--- RECORD SET Enclosed Below ---
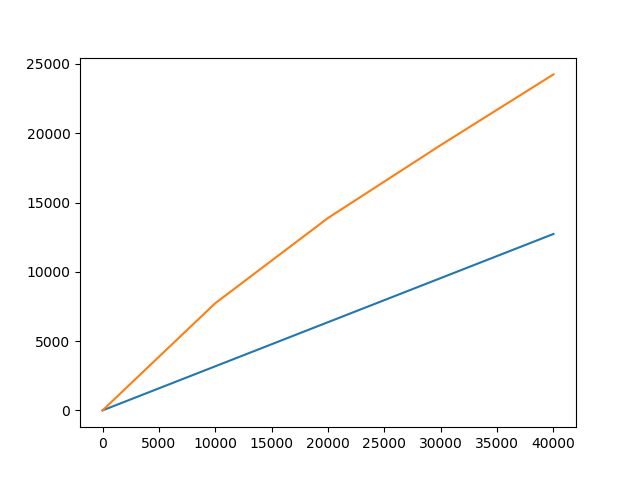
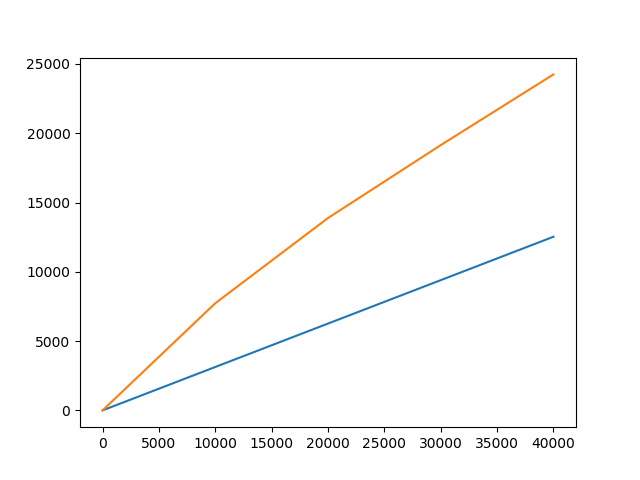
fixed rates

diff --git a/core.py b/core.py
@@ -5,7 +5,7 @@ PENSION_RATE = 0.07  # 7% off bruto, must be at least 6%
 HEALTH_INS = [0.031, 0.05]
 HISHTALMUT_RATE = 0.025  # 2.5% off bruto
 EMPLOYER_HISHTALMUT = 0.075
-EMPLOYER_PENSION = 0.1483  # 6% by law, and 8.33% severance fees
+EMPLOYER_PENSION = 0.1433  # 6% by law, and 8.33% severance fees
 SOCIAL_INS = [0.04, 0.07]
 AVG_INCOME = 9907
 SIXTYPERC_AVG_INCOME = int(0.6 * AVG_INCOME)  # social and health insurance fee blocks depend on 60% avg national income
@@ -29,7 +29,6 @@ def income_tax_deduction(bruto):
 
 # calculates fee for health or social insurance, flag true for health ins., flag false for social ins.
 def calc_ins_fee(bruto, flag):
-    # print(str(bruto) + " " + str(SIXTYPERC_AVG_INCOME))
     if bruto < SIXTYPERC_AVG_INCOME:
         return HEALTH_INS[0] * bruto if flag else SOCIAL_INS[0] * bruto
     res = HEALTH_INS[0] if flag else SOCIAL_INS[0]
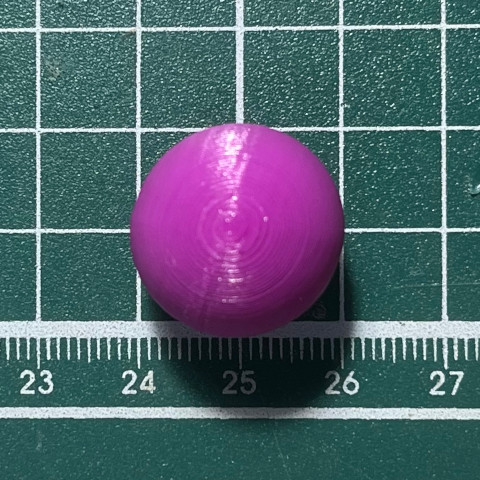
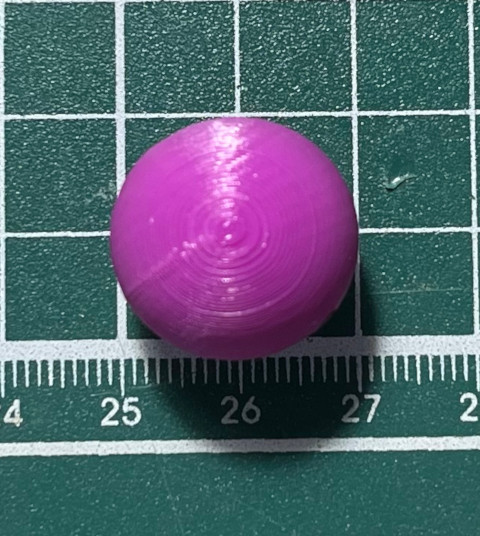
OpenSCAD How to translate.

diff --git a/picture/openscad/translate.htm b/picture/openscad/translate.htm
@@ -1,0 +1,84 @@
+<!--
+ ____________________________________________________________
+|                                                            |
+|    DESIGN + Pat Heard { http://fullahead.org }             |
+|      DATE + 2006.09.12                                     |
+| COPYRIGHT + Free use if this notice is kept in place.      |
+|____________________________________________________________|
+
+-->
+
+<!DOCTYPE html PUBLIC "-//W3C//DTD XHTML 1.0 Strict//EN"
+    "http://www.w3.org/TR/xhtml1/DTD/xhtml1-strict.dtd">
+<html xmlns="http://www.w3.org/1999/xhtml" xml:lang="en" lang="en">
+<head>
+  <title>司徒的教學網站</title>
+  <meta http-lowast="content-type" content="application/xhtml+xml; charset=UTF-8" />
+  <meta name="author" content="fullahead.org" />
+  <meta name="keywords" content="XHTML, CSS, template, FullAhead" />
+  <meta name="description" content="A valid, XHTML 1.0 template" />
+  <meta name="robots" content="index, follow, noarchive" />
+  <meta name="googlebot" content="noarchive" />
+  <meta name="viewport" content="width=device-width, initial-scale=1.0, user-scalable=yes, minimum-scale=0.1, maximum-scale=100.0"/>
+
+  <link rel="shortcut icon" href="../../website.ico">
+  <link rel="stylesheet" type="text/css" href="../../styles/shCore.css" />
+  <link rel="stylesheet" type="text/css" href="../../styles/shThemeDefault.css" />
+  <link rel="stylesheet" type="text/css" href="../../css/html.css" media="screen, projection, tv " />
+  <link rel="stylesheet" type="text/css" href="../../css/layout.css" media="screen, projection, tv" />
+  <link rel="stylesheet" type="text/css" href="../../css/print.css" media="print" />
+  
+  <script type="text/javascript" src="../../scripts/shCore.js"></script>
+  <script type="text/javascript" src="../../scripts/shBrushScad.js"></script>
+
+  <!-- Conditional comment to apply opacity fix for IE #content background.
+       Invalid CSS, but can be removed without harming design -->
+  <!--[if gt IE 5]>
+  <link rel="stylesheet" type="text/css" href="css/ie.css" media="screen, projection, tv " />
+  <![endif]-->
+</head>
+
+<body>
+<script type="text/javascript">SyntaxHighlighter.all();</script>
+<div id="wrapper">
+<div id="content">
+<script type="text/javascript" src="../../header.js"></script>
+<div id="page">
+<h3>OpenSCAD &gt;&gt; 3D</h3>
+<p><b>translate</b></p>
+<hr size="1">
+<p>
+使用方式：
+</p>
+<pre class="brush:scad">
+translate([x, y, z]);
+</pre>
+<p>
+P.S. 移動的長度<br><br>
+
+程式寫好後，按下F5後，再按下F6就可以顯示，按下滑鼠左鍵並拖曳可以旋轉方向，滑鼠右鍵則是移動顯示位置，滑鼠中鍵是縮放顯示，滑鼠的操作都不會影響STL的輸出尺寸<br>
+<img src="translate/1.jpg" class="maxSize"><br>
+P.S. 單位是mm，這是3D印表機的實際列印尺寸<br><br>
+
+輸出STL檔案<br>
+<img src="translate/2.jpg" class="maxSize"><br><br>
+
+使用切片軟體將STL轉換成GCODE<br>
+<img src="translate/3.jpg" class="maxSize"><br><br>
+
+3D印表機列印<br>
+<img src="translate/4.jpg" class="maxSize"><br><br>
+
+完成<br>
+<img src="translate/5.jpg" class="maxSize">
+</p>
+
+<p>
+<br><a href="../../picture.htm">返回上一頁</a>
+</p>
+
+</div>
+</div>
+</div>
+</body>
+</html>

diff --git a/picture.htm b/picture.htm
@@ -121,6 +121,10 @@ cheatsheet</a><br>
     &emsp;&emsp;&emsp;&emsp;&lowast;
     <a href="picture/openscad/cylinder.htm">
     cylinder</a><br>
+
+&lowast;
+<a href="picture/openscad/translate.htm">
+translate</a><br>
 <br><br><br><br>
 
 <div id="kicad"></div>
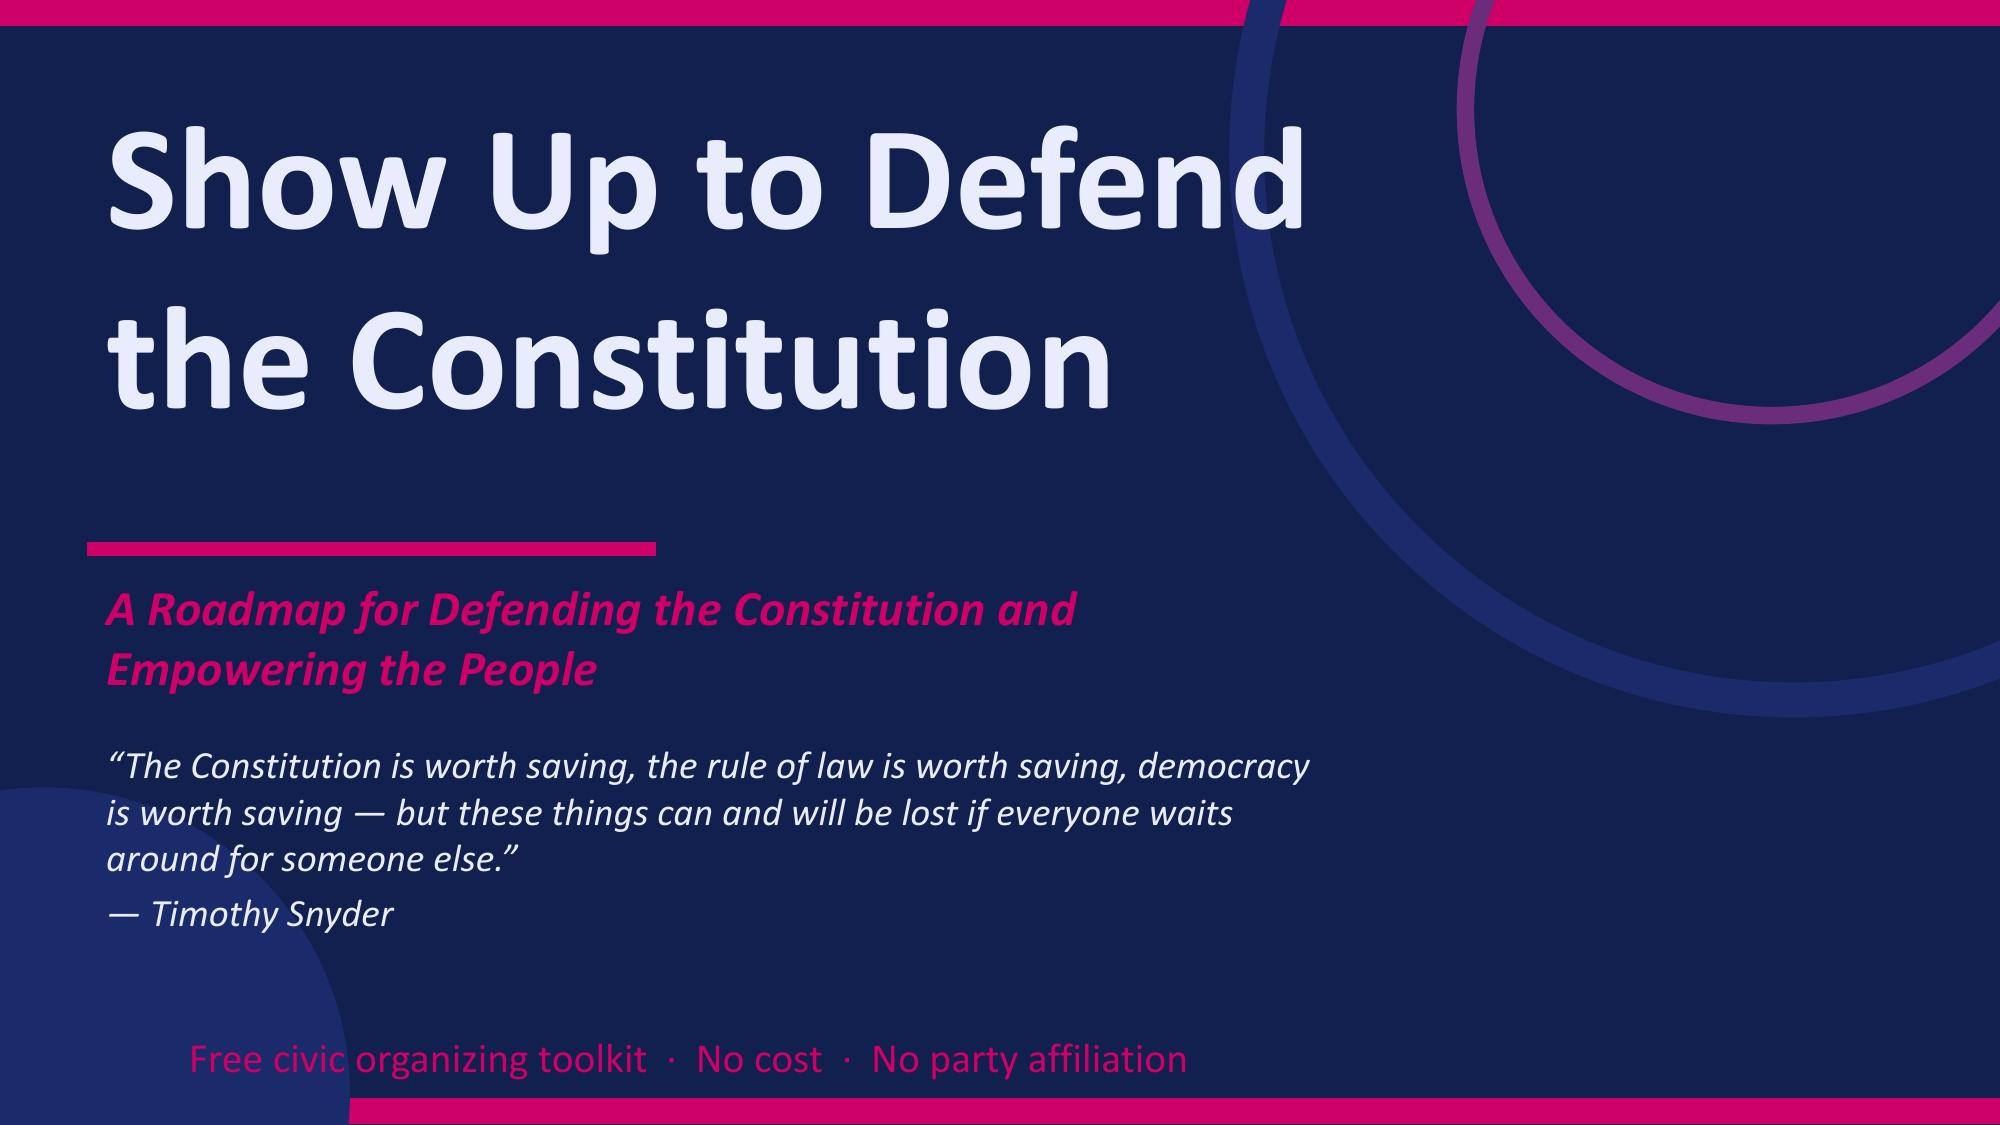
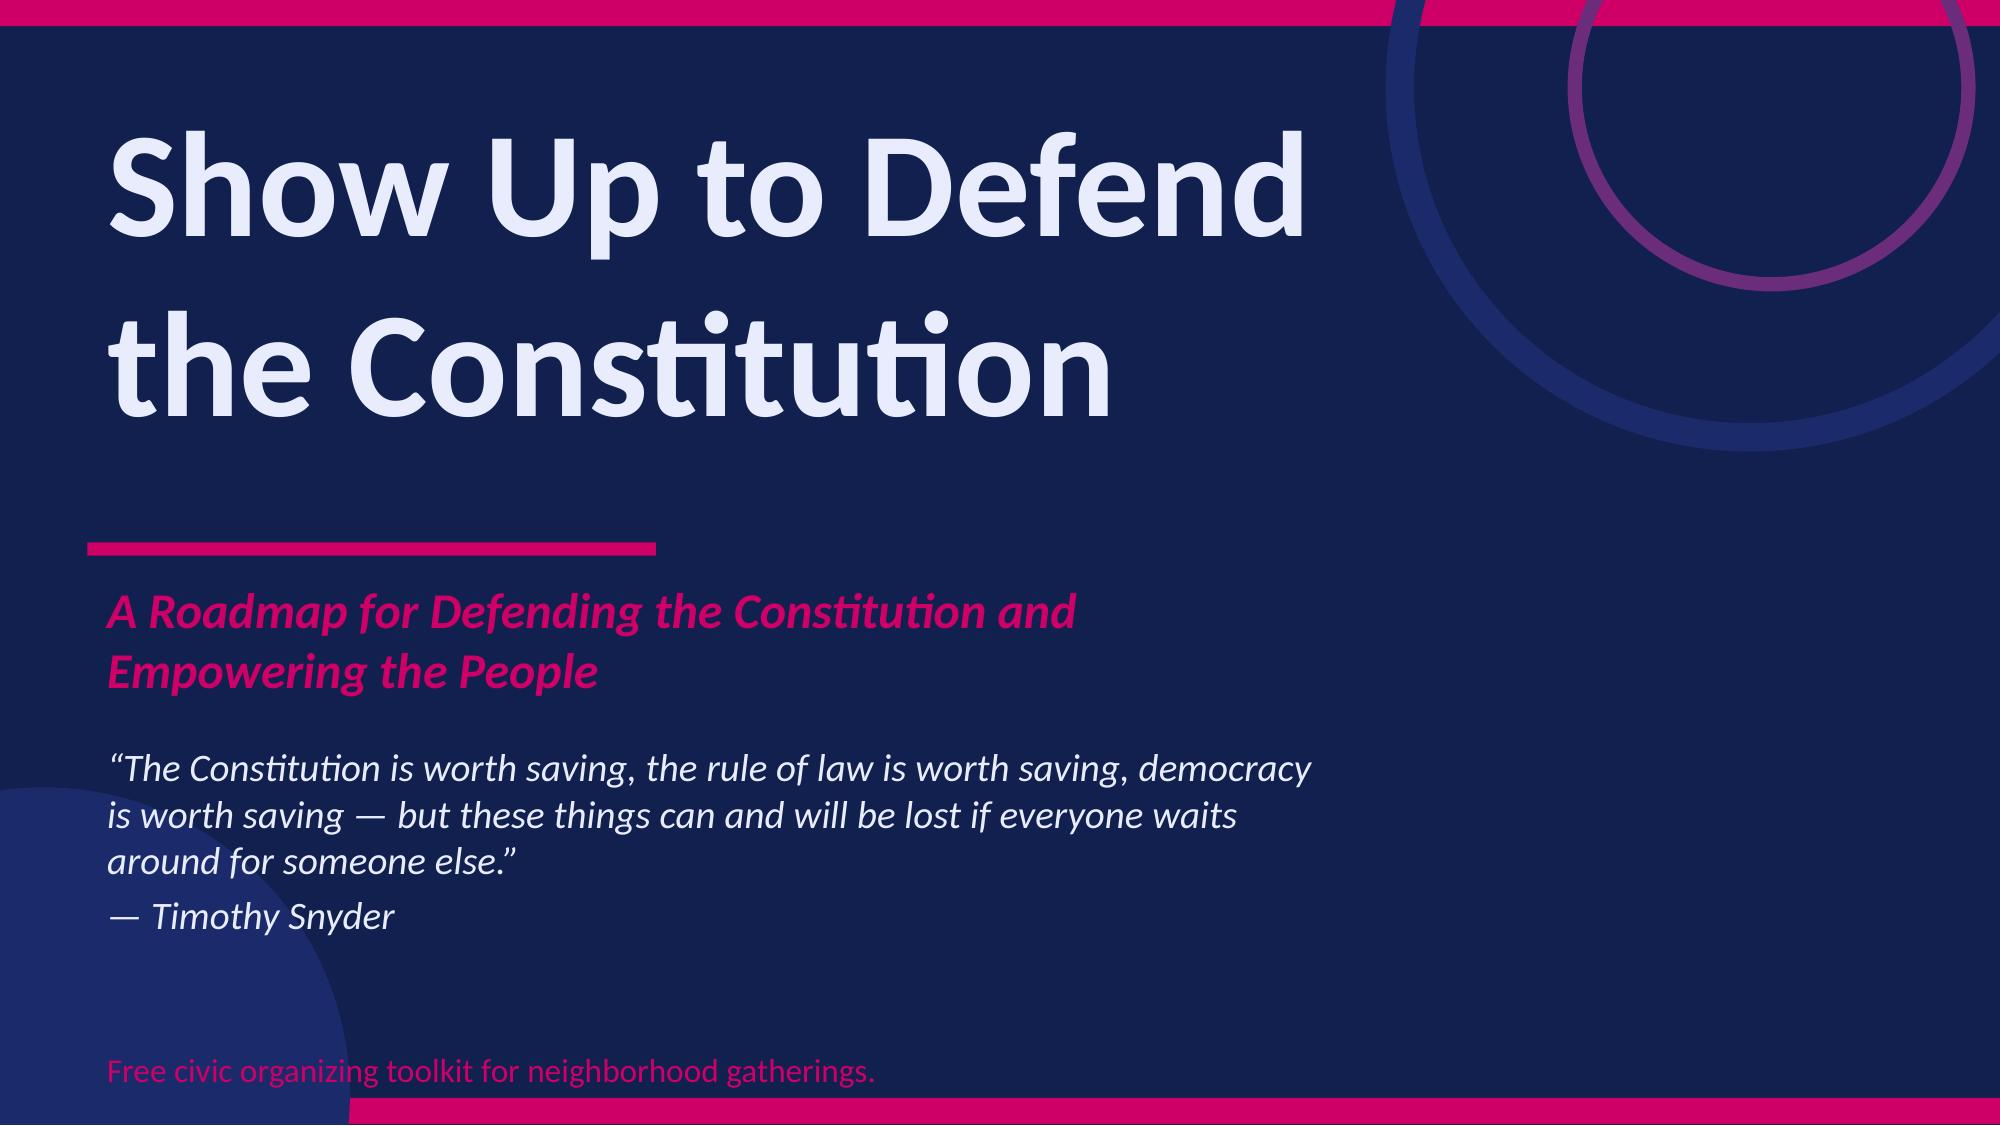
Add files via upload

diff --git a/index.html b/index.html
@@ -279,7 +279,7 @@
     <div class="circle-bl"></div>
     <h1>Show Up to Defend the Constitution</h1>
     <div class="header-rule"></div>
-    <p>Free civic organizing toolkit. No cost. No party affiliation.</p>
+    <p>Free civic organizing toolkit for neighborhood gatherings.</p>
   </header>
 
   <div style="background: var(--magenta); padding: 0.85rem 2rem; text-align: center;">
--- End of Enclosed RECORD SET ---
TASK —
Begin at the first line of the records. Print every line through the one containing "AVG_INCOME = 9907" exactly, but skip the pictures.

RESULT OF THE EXERCISE —
fixed rates

diff --git a/core.py b/core.py
@@ -5,7 +5,7 @@ PENSION_RATE = 0.07  # 7% off bruto, must be at least 6%
 HEALTH_INS = [0.031, 0.05]
 HISHTALMUT_RATE = 0.025  # 2.5% off bruto
 EMPLOYER_HISHTALMUT = 0.075
-EMPLOYER_PENSION = 0.1483  # 6% by law, and 8.33% severance fees
+EMPLOYER_PENSION = 0.1433  # 6% by law, and 8.33% severance fees
 SOCIAL_INS = [0.04, 0.07]
 AVG_INCOME = 9907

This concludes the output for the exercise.